With more than a dozen fertile hamlets sprinkled along the Western Desert circuit road, Dakhla lives up to most visitors’ romantic expectations of oasis life. Lush palm groves and orchards support traditional villages, where imposing, ancient mud-brick forts still stand guard over the townships and allude to their less tranquil past.
Almost the entire stretch of coastline between Alexandria and Sidi Abdel Rahman is jam-packed with resorts paying homage to the modern gods of concrete construction. This is where well-to-do Cairenes and the top brass of Egypt’s military establishment come to escape the oppressive city heat of the summer.
As the closest of the oases to the Nile Valley, Al-Kharga used to have the unenviable role as a place of banishment for mischievous Nile Valley citizens. Its remote location, punishing summer heat and destructive winds meant that the oasis was synonymous with misery and exile.

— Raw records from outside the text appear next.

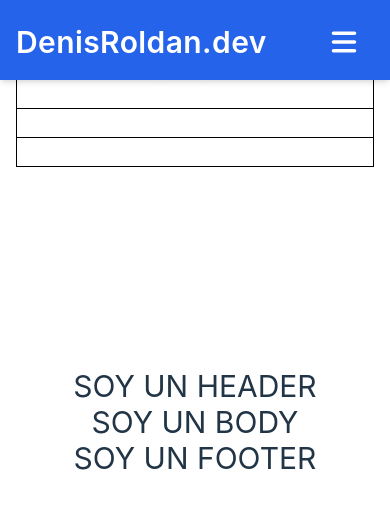
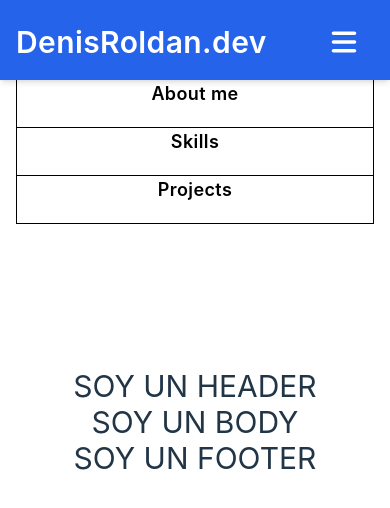
Before and after one commit to denisrold/Portfolio, a React (Vite) app in the folder portfolio/: page / in a window 390 px wide. Both pictures are taken after a click on the icon 344 px from the left and 42 px from the top of the page. Shown: the top 508 px of the page. Built offline with nearby package versions, Linux system fonts and the light colour scheme.

Commit message:
NavBar Responsive

```diff
--- a/portfolio/src/components/views/Navbar.jsx
+++ b/portfolio/src/components/views/Navbar.jsx
@@ -13,10 +13,10 @@ const Navbar=()=>{
             <FontAwesomeIcon icon={faBars} onClick={toggleMenu} className='m-4 mt-3 float-right md:hidden w-7 h-7'/>
             <div className="md:flex justify-between">
                 <span className="block text-3xl mt-2 mr-40 md:flex md:mt-1 md:text-2xl md:ml-5 md:mr-20 lg:text-3xl lg:mr-0 mt-1 lg:ml-10">DenisRoldan.dev</span>
-                <ul className={`${isMenuOpen ? 'block w-full mt-5' : 'hidden'} md:w-fit md:flex md:mt-3 my-2 mr-8 mt-3 text-lg hover:transition-all duration-300}`}>
-                    <li className="w-full border border-solid border-black border-t-0  md:border-none  flex-2 mr-8 cursor-pointer hover:text-blue-500">About me</li>
-                    <li className="w-full border border-solid border-black border-t-0  md:border-none  flex-2 mr-8 cursor-pointer hover:text-blue-500">Skills</li>
-                    <li className="w-full border border-solid border-black border-t-0  md:border-none  flex-2 mr-8 cursor-pointer hover:text-blue-500">Projects</li>
+                <ul className={`${isMenuOpen ? 'block w-full mt-5' : 'hidden'} text-black md:w-fit md:text-white md:flex md:mt-3 my-2 mr-8 mt-3 text-lg hover:transition-all duration-300}`}>
+                    <li onClick={toggleMenu} className="w-full border border-solid h-12 border-black border-t-0  md:border-none  flex-2 mr-8 cursor-pointer hover:text-blue-500">About me</li>
+                    <li onClick={toggleMenu} className="w-full border border-solid h-12 border-black border-t-0  md:border-none  flex-2 mr-8 cursor-pointer hover:text-blue-500">Skills</li>
+                    <li onClick={toggleMenu} className="w-full border border-solid h-12 border-black border-t-0  md:border-none  flex-2 mr-8 cursor-pointer hover:text-blue-500">Projects</li>
                 </ul>
                 <button className="hidden md:flex h-12 w-36  bg-blue-500 justify-around border-0 hover:bg-blue-700">Contact me</button>
             </div>
```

In its late-19th-century raffish heyday, Port Said was Egypt’s city of vice and sin. The boozing seafarers and packed brothels may have long since been scrubbed away, but this louche period is evoked still in the waterfront’s muddle of once grand architecture slowly going to seed.
The bustling city of Al-Kharga is the largest town in the Western Desert and also the poster-child of the government’s efforts to modernise the oases. The town's wide, bare boulevards rimmed by drab concrete housing blocks are definitely not what most travellers conjure up when they picture an oasis idyll.
Stretched over about 15km, Nuweiba lacks a defined centre and a cohesive ambience, and functions primarily as a port town for travellers catching the Aqaba-bound ferry to Jordan. For a brief period following the Egypt–Israel peace treaty of 1979, however, a thriving Israeli tourism trade here meant Nuweiba could claim rivalry to Dahab as Sinai’s hippy beach paradise.
Saqqara, Memphis & Dahshur
Although most tourists associate Egypt with the Pyramids of Giza, there are known to be at least 118 ancient pyramids scattered around the country, with more being discovered every few years or so. The majority of these monuments are spread out along the desert between the Giza Plateau and the semi-oasis of Al-Fayoum.
At the centre of the oasis lies the town of Mut, named after the god Amun's consort, settled since Pharaonic times. Now a modern Egyptian town of squat block concrete buildings, it has decent facilities and makes the most convenient base for travellers. You will, however, have a richer experience of Dakhla by staying in or around Al-Qasr.